Is it possible to meet with you and discuss our business and what service we provide?

To maintain equal treatment of suppliers, we cannot meet suppliers interested in bidding for future commercial opportunities. However, we will undertake market engagement for contracts that are complex or where requirements need the input of suppliers.

Pensions Dashboards Programme

What has the programme achieved since the Money and Pensions Service became responsible for the development of dashboards?

We give full updates of our progress every six months. The latest progress update report can be found on our website and is also available to download in PDF format.

What is the role of the PDP in delivering the MaPS dashboard?

The Money and Pensions Service will develop a dashboard as part of its function to provide information and guidance on pensions, but other organisations will also provide dashboards.

The Pensions Dashboards Programme is responsible for developing the required standards, specifications and technical requirements as well as the technology and governance to enable individuals to view all of their pensions data via their chosen dashboard. The Pensions Dashboards Programme will not develop a dashboard itself.

Why did the Industry Delivery Group change its name to the Pensions Dashboards Programme (PDP)?

After consulting with government delivery partners and key stakeholders, we changed our name to the Pensions Dashboards Programme in July 2020 to reflect the fact that this is a significant programme of work with multiple delivery partners across government and industry. The pensions industry continues to play a critical role in making pensions dashboards a reality and is represented on the PDP Steering Group and via industry working groups.

How does the Steering Group fit into the structure of MaPS and the PDP?

The Steering Group is responsible for reviewing the work of the PDP and providing strategic direction. It is made up of voluntary representatives from the pensions industry and consumer organisations. The PDP Principal, Chris Curry, acts as the Chair for the steering group and represents the feedback of the steering group when taking decisions to the MaPS pensions dashboards sub-committee.

Find out more about the Steering Group.

How do you work with organisations that may want to develop dashboards in the future?

The Pensions Dashboards Programme is solely responsible for enabling and delivering the central digital architecture requirements which will help connect pensions dashboards with pensions schemes and pensions providers.

We have set up a Usability Working Group (UWG) to gather and share key insights on user needs with representatives from consumer bodies and potential dashboard providers.

The key purpose of the UWG is to ensure the user is fully represented in the development of Pensions Dashboards.
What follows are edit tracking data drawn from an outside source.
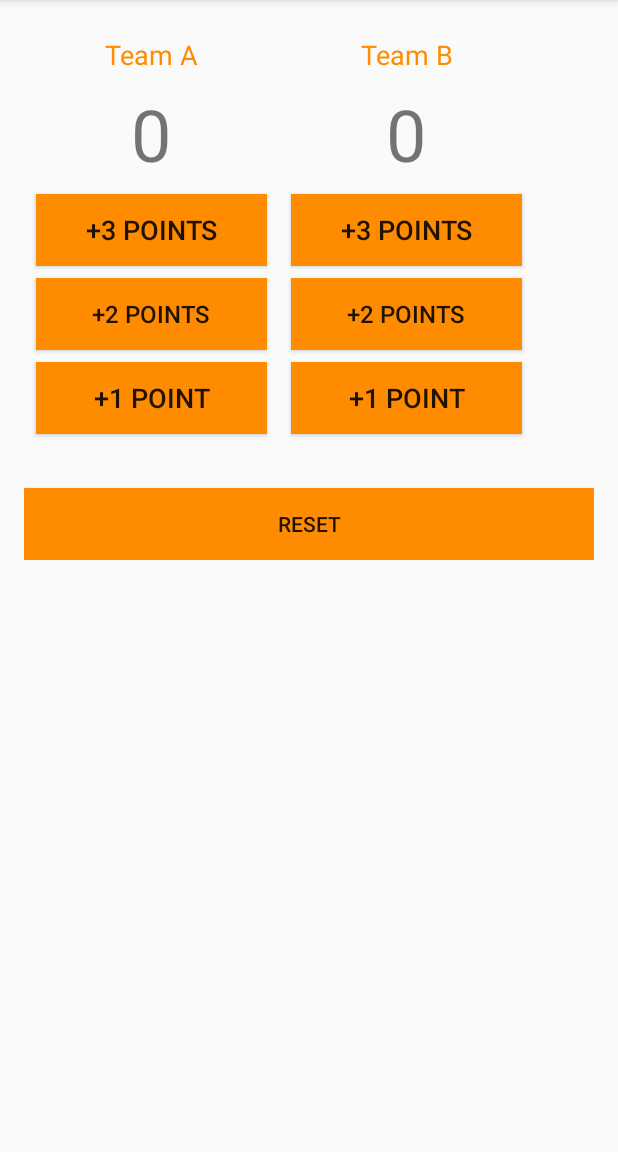
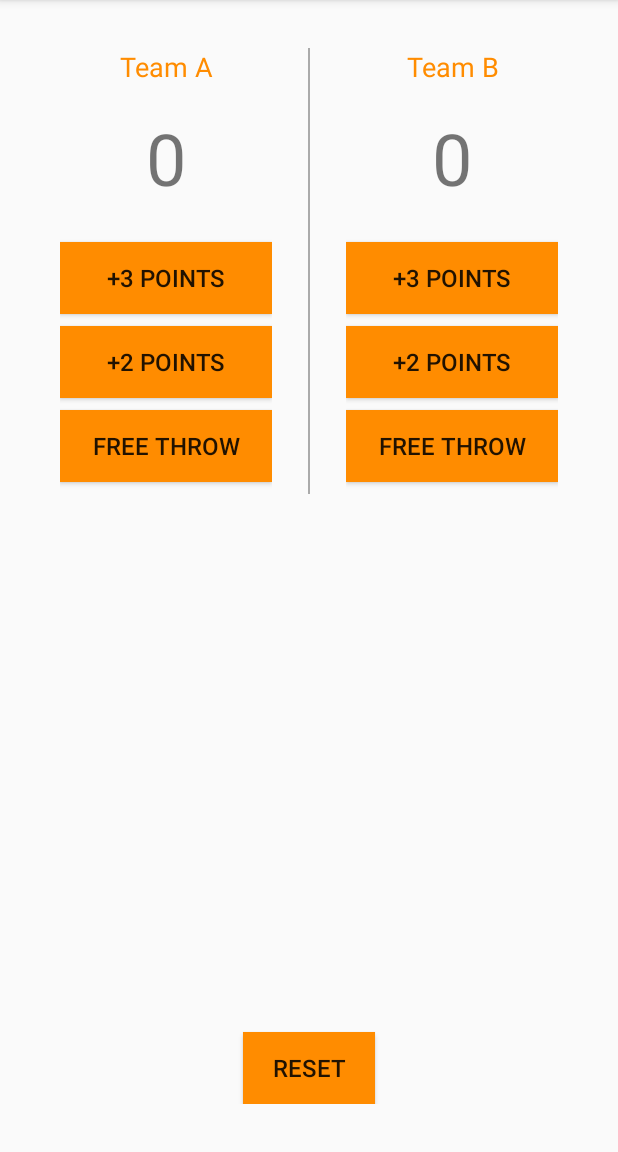
Before and after one commit to im-minion/Court_Counter, an Android app: the screen it shows after launch (MainActivity), on a phone screen of 412 x 824 dp, the part 84-1236 px from its top. Run offline under Robolectric (Android 15) with nearby library versions, the phone set to English and light mode, and no system bars.

Commit message:
final commit

```diff
--- a/app/build.gradle
+++ b/app/build.gradle
@@ -1,8 +1,8 @@
 apply plugin: 'com.android.application'
 
 android {
-    compileSdkVersion 24
-    buildToolsVersion "24.0.2"
+    compileSdkVersion 25
+    buildToolsVersion "25.0.2"
 
     defaultConfig {
         applicationId "vaibhav.com.courtcounter"
@@ -22,5 +22,5 @@ android {
 dependencies {
     compile fileTree(dir: 'libs', include: ['*.jar'])
     testCompile 'junit:junit:4.12'
-    compile 'com.android.support:appcompat-v7:24.2.0'
+    compile 'com.android.support:appcompat-v7:25.3.1'
 }
--- a/app/src/main/AndroidManifest.xml
+++ b/app/src/main/AndroidManifest.xml
@@ -4,11 +4,10 @@
 
     <application
         android:allowBackup="true"
-        android:icon="@mipmap/ic_launcher"
+        android:icon="@drawable/basketball"
         android:label="@string/app_name"
         android:supportsRtl="true"
-        android:theme="@style/AppTheme"
-        >
+        android:theme="@style/AppTheme">
         <activity android:name=".MainActivity">
 
             <intent-filter>
--- a/app/src/main/res/layout/activity_main.xml
+++ b/app/src/main/res/layout/activity_main.xml
@@ -1,157 +1,159 @@
 <?xml version="1.0" encoding="utf-8"?>
-<RelativeLayout xmlns:android="http://schemas.android.com/apk/res/android"
+<LinearLayout xmlns:android="http://schemas.android.com/apk/res/android"
     xmlns:tools="http://schemas.android.com/tools"
     android:layout_width="match_parent"
-    android:layout_height="wrap_content"
-    android:paddingBottom="@dimen/activity_vertical_margin"
+    android:layout_height="match_parent"
+    android:orientation="vertical"
+    android:paddingBottom="32dp"
     android:paddingLeft="@dimen/activity_horizontal_margin"
     android:paddingRight="@dimen/activity_horizontal_margin"
     android:paddingTop="@dimen/activity_vertical_margin"
-    android:orientation="vertical"
     tools:context="vaibhav.com.courtcounter.MainActivity">
 
-    <RelativeLayout
-        android:layout_width="170dp"
-        android:layout_height="wrap_content"
-        android:padding="4dp"
-        android:orientation="vertical"
-        android:id="@+id/rl1">
-        <TextView
+    <LinearLayout
         android:layout_width="match_parent"
         android:layout_height="wrap_content"
-            android:text="Team A"
-            android:layout_margin="4dp"
-            android:textAlignment="center"
-            android:layout_centerHorizontal="true"
-            android:textColor="#FF8C00"
-            android:id="@+id/teama"
-            android:textSize="18sp"
-            />
+        android:layout_marginTop="16dp"
+        android:orientation="horizontal">
+
+        <LinearLayout
+            android:id="@+id/rl1"
+            android:layout_width="0dp"
+            android:layout_height="wrap_content"
+            android:layout_marginEnd="24dp"
+            android:layout_marginStart="24dp"
+            android:layout_weight="1"
+            android:orientation="vertical">
 
             <TextView
+                android:id="@+id/teama"
                 android:layout_width="match_parent"
                 android:layout_height="wrap_content"
-            android:text="0"
-            android:textSize="48sp"
+                android:text="@string/team_a"
                 android:textAlignment="center"
-            android:layout_below="@+id/teama"
+                android:textColor="#FF8C00"
+                android:textSize="18sp" />
+
+            <TextView
                 android:id="@+id/scorea"
-            android:layout_margin="4dp"
-            />
+                android:layout_width="match_parent"
+                android:layout_height="wrap_content"
+                android:layout_marginTop="16dp"
+                android:text="@string/_0"
+                android:textAlignment="center"
+                android:textSize="48sp" />
 
 
             <Button
+                android:id="@+id/point3a"
                 android:layout_width="match_parent"
                 android:layout_height="wrap_content"
+                android:layout_marginBottom="8dp"
+                android:layout_marginTop="24dp"
+                android:background="#FF8C00"
+                android:onClick="add3a"
                 android:text="@string/bname"
-            android:textSize="18sp"
-            android:id="@+id/point3a"
-            android:layout_centerHorizontal="true"
-            android:layout_below="@+id/scorea"
-            android:onClick="add3a"
-            android:layout_margin="4dp"
-            android:background="#FF8C00"
-            />
+                android:textSize="16sp" />
+
             <Button
+                android:id="@+id/point2a"
                 android:layout_width="match_parent"
                 android:layout_height="wrap_content"
+                android:layout_marginBottom="8dp"
+                android:background="#FF8C00"
+                android:onClick="add2a"
                 android:text="@string/b2name"
-            android:textSize="16sp"
-            android:id="@+id/point2a"
-            android:layout_below="@+id/point3a"
-            android:onClick="add2a"
-            android:layout_margin="4dp"
-            android:background="#FF8C00"
-            />
+                android:textSize="16sp" />
+
             <Button
+                android:id="@+id/point1a"
                 android:layout_width="match_parent"
                 android:layout_height="wrap_content"
+                android:layout_marginBottom="8dp"
+                android:background="#FF8C00"
+                android:onClick="add1a"
+
                 android:text="@string/b3name"
-            android:textSize="18sp"
-            android:id="@+id/point1a"
-            android:layout_below="@+id/point2a"
-            android:onClick="add1a"
-            android:layout_margin="4dp"
-            android:background="#FF8C00"
-            />
+                android:textSize="16sp" />
 
-    </RelativeLayout>
+        </LinearLayout>
 
+        <View
+            android:layout_width="1.5dp"
+            android:layout_height="match_parent"
+            android:background="@android:color/darker_gray" />
 
-    <RelativeLayout
-        android:layout_width="170dp"
+        <LinearLayout
+
+            android:id="@+id/rl2"
+            android:layout_width="0dp"
             android:layout_height="wrap_content"
-        android:id="@+id/rl2"
-        android:padding="4dp"
-        android:layout_toRightOf="@+id/rl1"
-        >
+            android:layout_marginEnd="24dp"
+            android:layout_marginStart="24dp"
+            android:layout_weight="1"
+            android:orientation="vertical">
+
             <TextView
+                android:id="@+id/teamb"
                 android:layout_width="match_parent"
                 android:layout_height="wrap_content"
-            android:text="Team B"
+                android:text="@string/team_b"
                 android:textAlignment="center"
-            android:layout_centerHorizontal="true"
                 android:textColor="#FF8C00"
-            android:id="@+id/teamb"
-            android:textSize="18sp"
-            android:layout_margin="4dp"/>
+                android:textSize="18sp" />
 
             <TextView
+                android:id="@+id/scoreb"
                 android:layout_width="match_parent"
                 android:layout_height="wrap_content"
-            android:text="0"
-            android:layout_margin="4dp"
-            android:textSize="48sp"
+                android:layout_marginTop="16dp"
+                android:text="@string/_0"
                 android:textAlignment="center"
-            android:layout_below="@+id/teamb"
-            android:id="@+id/scoreb"
-            />
-
+                android:textSize="48sp" />
 
             <Button
+                android:id="@+id/point3b"
                 android:layout_width="match_parent"
                 android:layout_height="wrap_content"
-            android:layout_margin="4dp"
+                android:layout_marginBottom="8dp"
+                android:layout_marginTop="24dp"
+                android:background="#FF8C00"
+                android:onClick="add3b"
                 android:text="@string/bname"
-            android:textSize="18sp"
-            android:id="@+id/point3b"
-            android:layout_centerHorizontal="true"
-            android:layout_below="@+id/scoreb"
-            android:onClick="add3b"
-            android:background="#FF8C00"
-            />
+                android:textSize="16sp" />
+
             <Button
+                android:id="@+id/point2b"
                 android:layout_width="match_parent"
                 android:layout_height="wrap_content"
+                android:layout_marginBottom="8dp"
+                android:background="#FF8C00"
+                android:onClick="add2b"
                 android:text="@string/b2name"
-            android:background="#FF8C00"
-            android:textSize="16sp"
-            android:id="@+id/point2b"
-            android:layout_below="@+id/point3b"
-            android:layout_margin="4dp"
-            android:onClick="add2b"/>
+                android:textSize="16sp" />
+
             <Button
+                android:id="@+id/point1b"
                 android:layout_width="match_parent"
                 android:layout_height="wrap_content"
+                android:layout_marginBottom="8dp"
+                android:background="#FF8C00"
+                android:onClick="add1b"
                 android:text="@string/b3name"
-            android:textSize="18sp"
+                android:textSize="16sp" />
+        </LinearLayout>
+    </LinearLayout>
 
-            android:id="@+id/point1b"
-            android:layout_below="@+id/point2b"
-            android:onClick="add1b"
-            android:layout_margin="4dp"
-            android:background="#FF8C00"/>
-    </RelativeLayout>
+    <LinearLayout
+        android:layout_width="match_parent"
+        android:layout_height="match_parent"
+        android:gravity="bottom|center">
 
         <Button
-        android:layout_marginTop="28dp"
-        android:layout_width="match_parent"
+            android:layout_width="wrap_content"
             android:layout_height="wrap_content"
-        android:layout_below="@+id/rl1"
+            android:background="#FF8C00"
             android:text="@string/r"
-        android:id="@+id/reset"
-        android:onClick="resetf"
-        android:background="#FF8C00"
-        />
-
-</RelativeLayout>
+            android:textSize="16sp" />
+    </LinearLayout>
+</LinearLayout>
--- a/app/src/main/res/values/strings.xml
+++ b/app/src/main/res/values/strings.xml
@@ -2,6 +2,10 @@
     <string name="app_name">Court Counter</string>
     <string name="bname">+3 Points</string>
     <string name="b2name">+2 POINTS</string>
-    <string name="b3name">+1 POINT</string>
+    <string name="b3name">Free Throw</string>
     <string name="r">RESET</string>
+    <string name="team_a">Team A</string>
+    <string name="_0">0</string>
+    <string name="team_b">Team B</string>
+    <string name="_0">0</string>
 </resources>
--- a/app/src/main/res/values/styles.xml
+++ b/app/src/main/res/values/styles.xml
@@ -3,9 +3,10 @@
     <!-- Base application theme. -->
     <style name="AppTheme" parent="Theme.AppCompat.Light.DarkActionBar">
         <!-- Customize your theme here. -->
-        <item name="colorPrimary">#FF8C00</item>
+        <item name="colorPrimary">#FF9800</item>
         <item name="colorPrimaryDark">@color/colorPrimaryDark</item>
         <item name="colorAccent">@color/colorAccent</item>
+        <item name="colorButtonNormal">#FF9800</item>
     </style>
 
 
--- a/build.gradle
+++ b/build.gradle
@@ -5,7 +5,7 @@ buildscript {
         jcenter()
     }
     dependencies {
-        classpath 'com.android.tools.build:gradle:2.1.3'
+        classpath 'com.android.tools.build:gradle:3.0.1'
 
         // NOTE: Do not place your application dependencies here; they belong
         // in the individual module build.gradle files
```
Also changed, not shown: app/src/main/res/drawable/basketball.png (added), gradle/wrapper/gradle-wrapper.properties. Lines whose indentation alone changed are shown as unchanged.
The group will also help dashboard providers to develop simple to use and engaging pensions dashboards that meet user needs.